  • S – Seek medical attention early for persistent symptoms.
  • I – the phonetic reminder for ‘Eye-related symptoms including a white spot in the eye, the
  • development of a squint or visual impairment, or bulging of the eyeball.
  • L – Lump noticeable in the abdomen, pelvis, head, neck, limbs, testes or glands.
  • U – Unexplained symptoms of prolonged fever for more than two weeks, weight loss, pallor, fatigue, easy bruising or bleeding.
  • A – Aching bones, joints, back or bones unusually susceptible to breaking.
  • N – Neurological signs, such as change or deterioration in walk, balance or speech, regression of developmental milestones, headache lasting more than a week and sometimes with vomiting, or enlargement of the head.

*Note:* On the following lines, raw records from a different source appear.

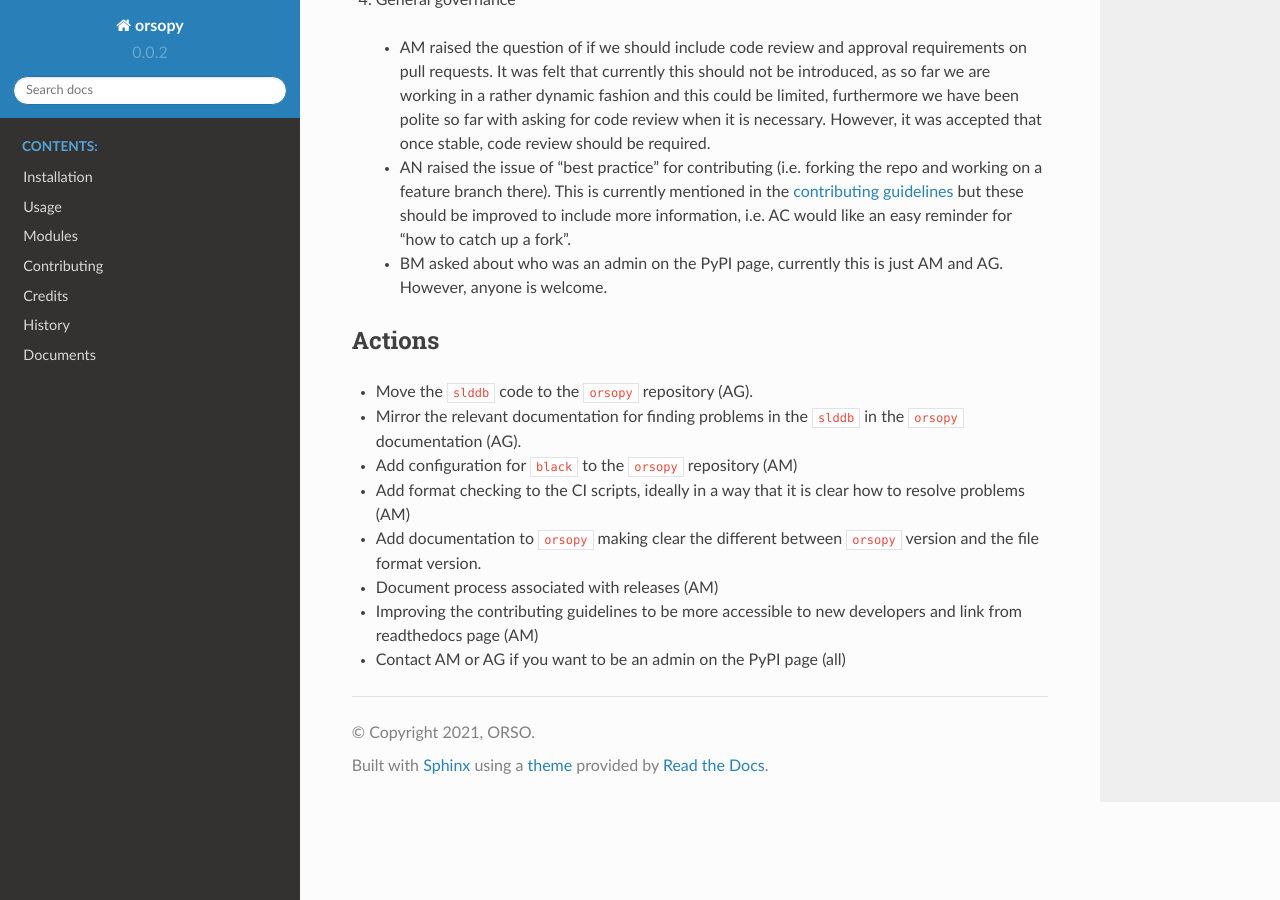
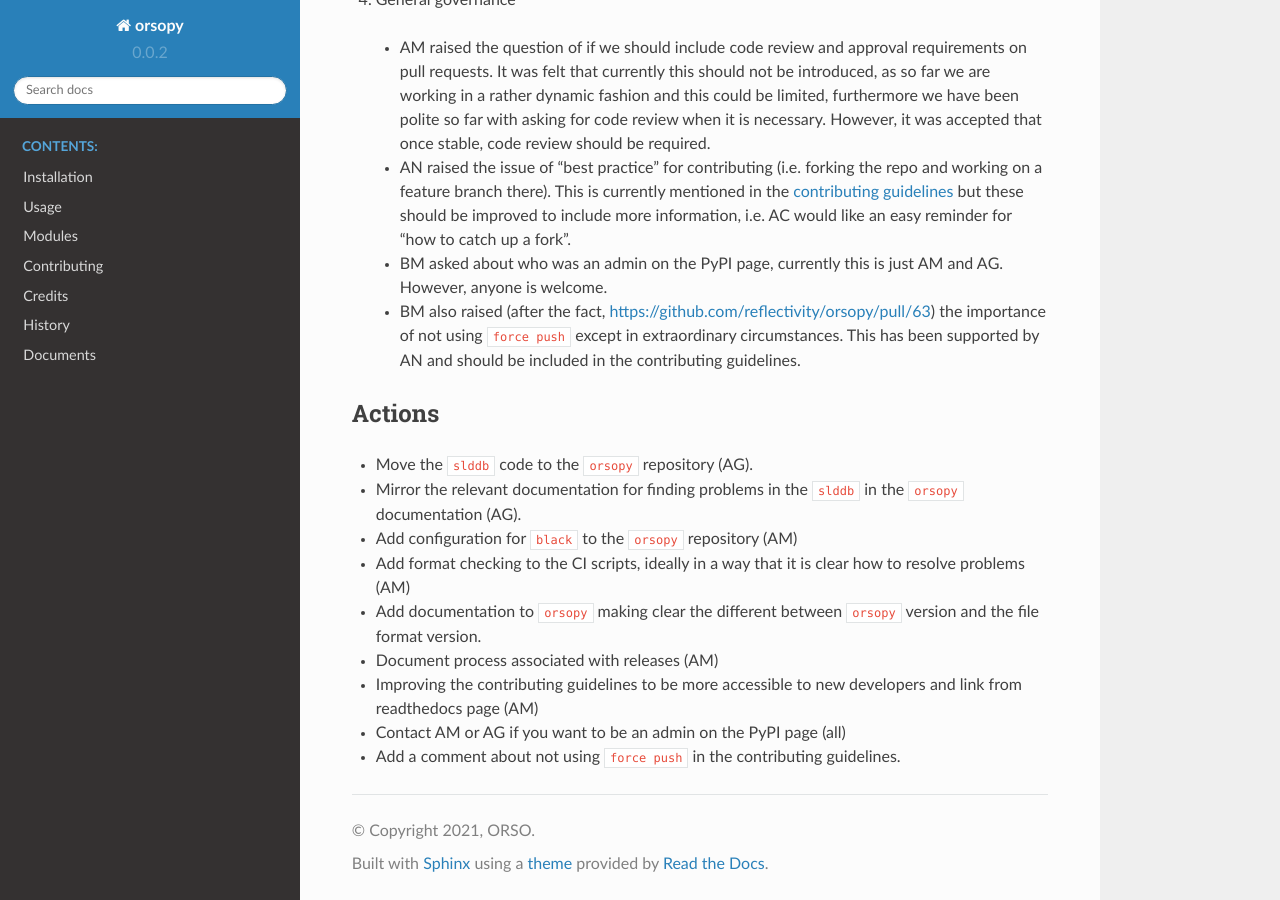
Before and after one commit to reflectivity/orsopy, a Sphinx documentation site: the page built from docs/developer_minutes/meeting_2021_11_30.rst, in a window 1280 px wide and 900 px high, scrolled down 1610 px. Built offline with Sphinx 7.4.7 and the Read the Docs theme 2.0.0, drawn with Linux system fonts in a browser that asks for light colours.

Commit message:
Add a mention about the use of force push

```diff
--- a/docs/developer_minutes/meeting_2021_11_30.rst
+++ b/docs/developer_minutes/meeting_2021_11_30.rst
@@ -49,6 +49,8 @@ Minutes
     This is currently mentioned in the `contributing guidelines`_ but these should be improved to include more information, i.e. AC would like an easy reminder for "how to catch up a fork".
   - BM asked about who was an admin on the PyPI page, currently this is just AM and AG.
     However, anyone is welcome.
+  - BM also raised (after the fact, https://github.com/reflectivity/orsopy/pull/63) the importance of not using ``force push`` except in extraordinary circumstances.
+    This has been supported by AN and should be included in the contributing guidelines.
 
 Actions
 -------
@@ -61,6 +63,7 @@ Actions
 - Document process associated with releases (AM)
 - Improving the contributing guidelines to be more accessible to new developers and link from readthedocs page (AM)
 - Contact AM or AG if you want to be an admin on the PyPI page (all)
+- Add a comment about not using ``force push`` in the contributing guidelines.
 
 
 .. _`slddb link`: https://github.com/reflectivity/slddb
```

“These signs should not be ignored under any circumstances, and parents or caregivers who notice any of the above symptoms in a child should consult a medical professional as soon as possible,” Dr Schickerling emphasises.

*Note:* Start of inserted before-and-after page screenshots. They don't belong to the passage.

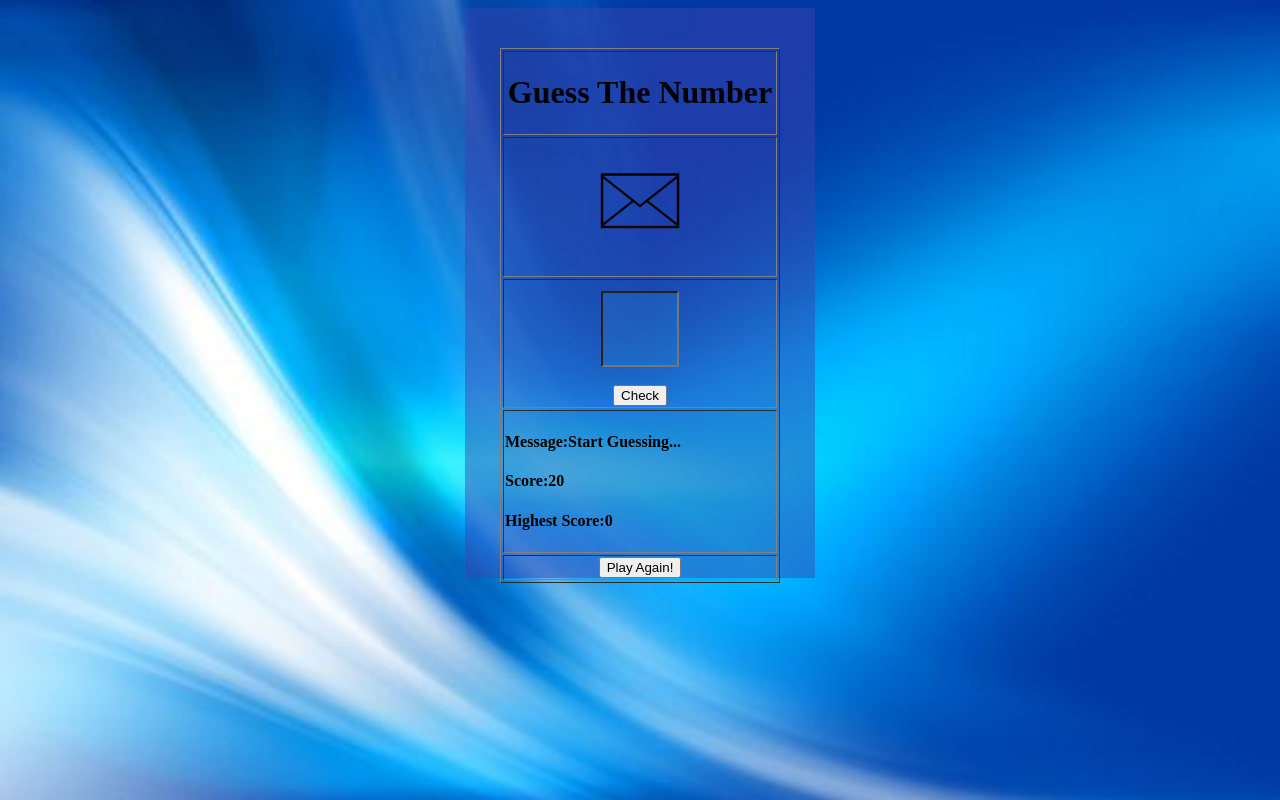
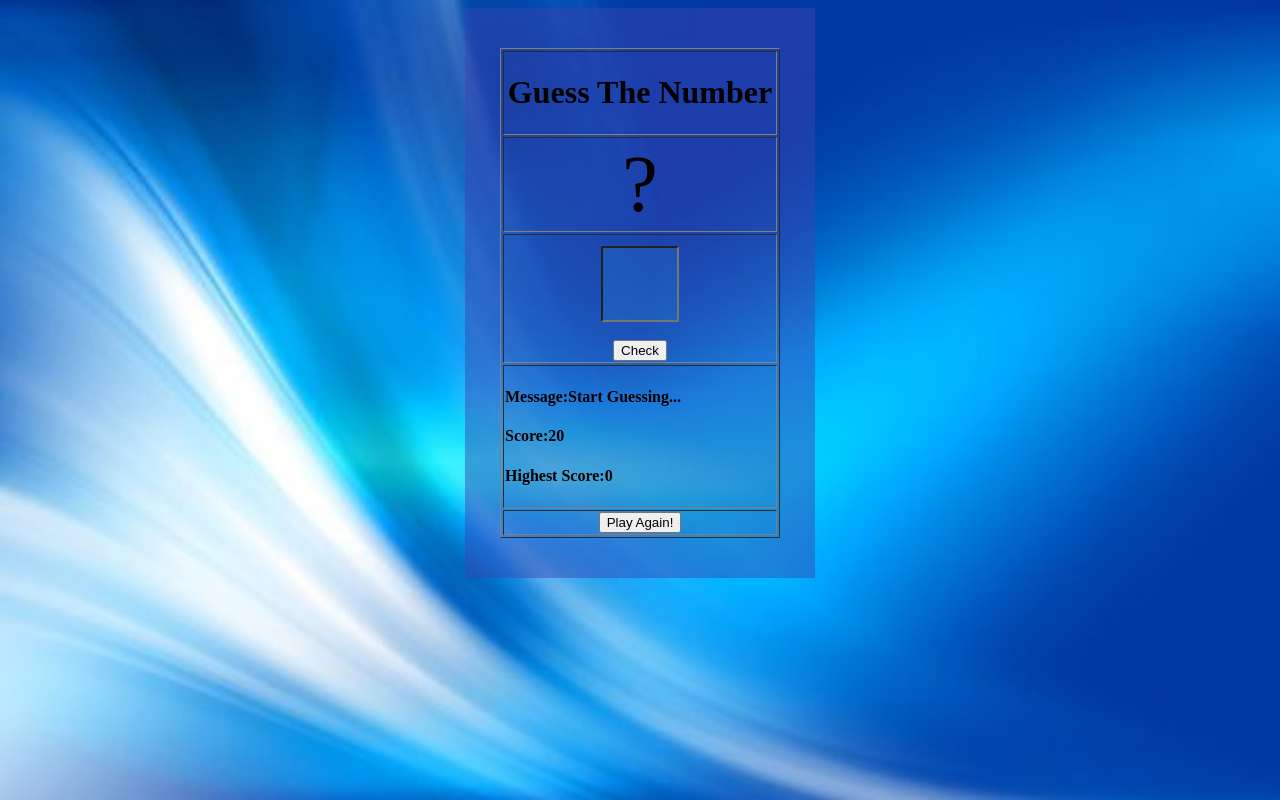
Before and after one commit to 118174roshan/GuessNumber, a plain HTML site: page index.html in a window 1280 px wide. Drawn offline with Linux system fonts and the light colour scheme.

Commit message:
Update index.html

```diff
--- a/index.html
+++ b/index.html
@@ -19,7 +19,7 @@
             </tr>
             <tr>
                 <td id="secNo">
-                    <span style='font-size:80px;' class="secretNo">&#128386;</span>
+                    <span style='font-size:80px;' class="secretNo">?</span>
 
                 </td>
             </tr>
```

Netcare Clinton and Netcare Unitas hospitals in Gauteng offer specialised paediatric oncology. Radiation therapy for paediatric cancer treatment is offered at Netcare Clinton, Netcare Olivedale, Netcare Milpark, Netcare Pinehaven, Netcare Unitas, in Gauteng, Netcare N1 City and Netcare Christiaan Barnard Memorial hospitals in Cape Town, as well as at Netcare Parklands and the Cancare Centre in KwaZulu-Natal. A number of Netcare hospitals provide chemotherapy for children. 

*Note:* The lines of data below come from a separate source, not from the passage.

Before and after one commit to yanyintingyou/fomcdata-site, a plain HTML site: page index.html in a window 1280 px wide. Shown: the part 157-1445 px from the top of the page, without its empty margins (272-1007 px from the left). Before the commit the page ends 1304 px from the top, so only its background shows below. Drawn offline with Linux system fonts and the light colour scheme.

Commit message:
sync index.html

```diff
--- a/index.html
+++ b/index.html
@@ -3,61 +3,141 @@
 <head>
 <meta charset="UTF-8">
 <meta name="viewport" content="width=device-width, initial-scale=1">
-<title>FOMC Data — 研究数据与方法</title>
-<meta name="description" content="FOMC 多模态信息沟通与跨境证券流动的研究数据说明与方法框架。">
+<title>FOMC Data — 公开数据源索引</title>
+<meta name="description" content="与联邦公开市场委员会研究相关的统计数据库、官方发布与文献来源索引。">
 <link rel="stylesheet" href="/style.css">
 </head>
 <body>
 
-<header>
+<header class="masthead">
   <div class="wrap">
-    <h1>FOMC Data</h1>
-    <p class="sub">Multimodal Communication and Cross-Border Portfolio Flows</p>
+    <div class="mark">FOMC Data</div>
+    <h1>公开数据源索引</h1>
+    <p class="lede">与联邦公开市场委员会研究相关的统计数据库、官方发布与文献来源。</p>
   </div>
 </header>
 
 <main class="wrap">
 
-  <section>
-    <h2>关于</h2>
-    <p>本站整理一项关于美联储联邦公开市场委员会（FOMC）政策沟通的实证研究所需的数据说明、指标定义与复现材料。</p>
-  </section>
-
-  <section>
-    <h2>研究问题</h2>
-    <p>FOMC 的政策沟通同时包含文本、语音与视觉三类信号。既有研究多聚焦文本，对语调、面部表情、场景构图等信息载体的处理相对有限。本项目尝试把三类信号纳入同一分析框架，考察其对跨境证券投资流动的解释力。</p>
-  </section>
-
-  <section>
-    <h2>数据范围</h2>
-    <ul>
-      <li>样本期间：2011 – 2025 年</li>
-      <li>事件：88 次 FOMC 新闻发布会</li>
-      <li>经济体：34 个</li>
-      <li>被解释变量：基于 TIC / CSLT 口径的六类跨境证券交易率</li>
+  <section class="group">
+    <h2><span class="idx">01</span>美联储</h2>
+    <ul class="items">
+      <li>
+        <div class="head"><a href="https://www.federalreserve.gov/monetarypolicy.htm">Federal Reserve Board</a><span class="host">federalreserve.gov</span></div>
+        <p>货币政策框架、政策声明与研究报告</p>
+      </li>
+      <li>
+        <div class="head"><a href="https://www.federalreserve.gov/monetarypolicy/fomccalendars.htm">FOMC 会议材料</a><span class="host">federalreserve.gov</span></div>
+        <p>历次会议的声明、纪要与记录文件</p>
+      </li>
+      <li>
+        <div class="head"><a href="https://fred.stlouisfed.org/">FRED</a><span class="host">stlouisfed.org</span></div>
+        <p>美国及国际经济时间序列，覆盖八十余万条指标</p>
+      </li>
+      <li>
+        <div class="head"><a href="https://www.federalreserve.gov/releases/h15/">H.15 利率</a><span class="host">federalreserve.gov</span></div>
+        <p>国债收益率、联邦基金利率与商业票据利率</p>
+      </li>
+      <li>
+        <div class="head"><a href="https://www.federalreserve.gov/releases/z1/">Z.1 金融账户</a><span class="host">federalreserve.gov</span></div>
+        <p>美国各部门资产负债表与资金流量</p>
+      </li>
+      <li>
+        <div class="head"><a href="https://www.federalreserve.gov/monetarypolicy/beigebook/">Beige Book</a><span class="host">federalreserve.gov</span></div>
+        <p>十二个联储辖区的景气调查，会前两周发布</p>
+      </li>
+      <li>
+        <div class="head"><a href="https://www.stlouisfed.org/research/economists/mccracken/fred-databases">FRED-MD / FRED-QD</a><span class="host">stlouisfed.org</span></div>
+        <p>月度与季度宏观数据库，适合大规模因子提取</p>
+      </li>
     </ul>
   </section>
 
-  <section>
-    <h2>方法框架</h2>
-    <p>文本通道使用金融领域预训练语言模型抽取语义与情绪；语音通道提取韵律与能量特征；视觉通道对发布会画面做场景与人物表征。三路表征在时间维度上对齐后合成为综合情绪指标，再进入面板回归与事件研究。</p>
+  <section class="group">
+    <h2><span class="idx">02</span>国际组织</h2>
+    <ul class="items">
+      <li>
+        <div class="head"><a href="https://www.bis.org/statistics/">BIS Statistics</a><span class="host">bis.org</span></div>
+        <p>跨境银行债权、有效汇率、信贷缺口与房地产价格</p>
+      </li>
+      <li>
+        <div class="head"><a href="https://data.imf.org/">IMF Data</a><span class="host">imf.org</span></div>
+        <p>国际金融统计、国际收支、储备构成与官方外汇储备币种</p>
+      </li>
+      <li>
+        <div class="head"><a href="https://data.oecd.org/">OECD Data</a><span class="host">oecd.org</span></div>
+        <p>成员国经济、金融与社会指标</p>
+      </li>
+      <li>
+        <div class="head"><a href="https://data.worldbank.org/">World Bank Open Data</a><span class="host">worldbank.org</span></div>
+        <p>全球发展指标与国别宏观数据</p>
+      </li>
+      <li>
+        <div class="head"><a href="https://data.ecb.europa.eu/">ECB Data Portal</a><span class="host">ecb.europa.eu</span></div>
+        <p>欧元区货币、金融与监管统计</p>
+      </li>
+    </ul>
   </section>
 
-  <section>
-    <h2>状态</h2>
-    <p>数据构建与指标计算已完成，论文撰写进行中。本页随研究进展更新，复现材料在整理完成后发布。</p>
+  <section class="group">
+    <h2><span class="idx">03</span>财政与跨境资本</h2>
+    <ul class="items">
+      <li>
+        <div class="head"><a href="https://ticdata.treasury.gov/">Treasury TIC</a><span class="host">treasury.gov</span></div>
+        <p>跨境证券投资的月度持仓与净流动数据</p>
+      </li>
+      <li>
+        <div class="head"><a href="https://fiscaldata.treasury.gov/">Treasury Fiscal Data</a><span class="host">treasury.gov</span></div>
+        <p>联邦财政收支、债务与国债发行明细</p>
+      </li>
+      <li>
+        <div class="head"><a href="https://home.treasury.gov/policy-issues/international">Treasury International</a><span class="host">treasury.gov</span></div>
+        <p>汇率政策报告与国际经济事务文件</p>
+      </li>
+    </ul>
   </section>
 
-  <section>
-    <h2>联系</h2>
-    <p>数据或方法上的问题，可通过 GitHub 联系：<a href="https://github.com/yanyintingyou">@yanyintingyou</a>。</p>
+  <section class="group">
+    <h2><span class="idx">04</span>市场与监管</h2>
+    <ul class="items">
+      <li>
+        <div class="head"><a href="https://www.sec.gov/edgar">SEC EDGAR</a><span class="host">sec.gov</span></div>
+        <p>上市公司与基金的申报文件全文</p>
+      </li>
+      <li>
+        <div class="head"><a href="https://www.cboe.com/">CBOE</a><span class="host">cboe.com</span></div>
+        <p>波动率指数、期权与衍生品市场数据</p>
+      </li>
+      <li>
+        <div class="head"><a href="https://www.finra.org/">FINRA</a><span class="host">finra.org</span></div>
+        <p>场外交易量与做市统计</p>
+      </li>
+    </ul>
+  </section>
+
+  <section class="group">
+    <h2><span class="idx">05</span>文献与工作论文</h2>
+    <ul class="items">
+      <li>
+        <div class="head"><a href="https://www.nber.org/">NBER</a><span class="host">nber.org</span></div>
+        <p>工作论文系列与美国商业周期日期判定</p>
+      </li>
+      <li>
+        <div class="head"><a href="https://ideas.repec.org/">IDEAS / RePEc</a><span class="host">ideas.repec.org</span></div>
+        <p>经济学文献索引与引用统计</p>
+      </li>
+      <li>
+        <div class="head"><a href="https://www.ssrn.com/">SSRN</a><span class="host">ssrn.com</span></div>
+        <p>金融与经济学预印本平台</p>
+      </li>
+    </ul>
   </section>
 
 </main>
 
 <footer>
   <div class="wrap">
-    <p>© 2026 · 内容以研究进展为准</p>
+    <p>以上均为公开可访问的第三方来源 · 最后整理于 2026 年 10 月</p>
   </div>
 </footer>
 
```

“While the prospect of a potential cancer diagnosis is frightening for anyone, it is imperative that adults do not turn a blind eye and simply hope that their child’s symptoms will resolve themselves. We urge parents to rather confront such signs with the support of a doctor, so that whatever may be the underlying cause can be diagnosed and treated as soon as possible – whether it is cancer or some other condition.”

The general manager of Netcare Clinton Hospital, Esme Abrahams, says that Dr Schickerling’s background in paediatric haematology and oncology is a welcome addition to the paediatric service offered by the hospital for the communities south of Johannesburg and further afield.

“Dr Schickerling’s rare combination of medical expertise in these fields is a valuable addition to our hospital, which is widely known for the specialised paediatric and cancer care services we provide.

“Bearing in mind that the most common type of cancer to affect children is leukaemia, which is a group of cancers affecting the blood and blood-forming tissues, families facing such a diagnosis for their child can turn to our facility for expertise, support and compassionate care. There has been considerable progress in treatments for such cancers, and this is significant cause for hope for the children affected and their loved ones.

“The range of advanced cancer treatments available at our hospital is informed by a multi-disciplinary team of healthcare professionals who have a wealth of skills and experience in various medical specialities, and our paediatric nursing staff are sensitive to the particular needs of each individual child and their families,” Abrahams says.

Dr Schickerling encourages the public to show their support for families impacted by childhood cancer by wearing a gold ribbon as a symbol of solidarity during Childhood Cancer Awareness Month.

“With greater awareness of the early warning signs of childhood cancer, we hope to be able to diagnose and treat children sooner, as this is an important factor in achieving more favourable clinical outcomes,” she concluded.


References and further reading

Issued by:           Martina Nicholson Associates (MNA) on behalf of Netcare Clinton Hospital
Contact:               Martina Nicholson, Graeme Swinney, Meggan Saville or Estene Lotriet-Vorster
Telephone:        (011) 469 3016>
Email:                   [email protected], [email protected], [email protected] or [email protected]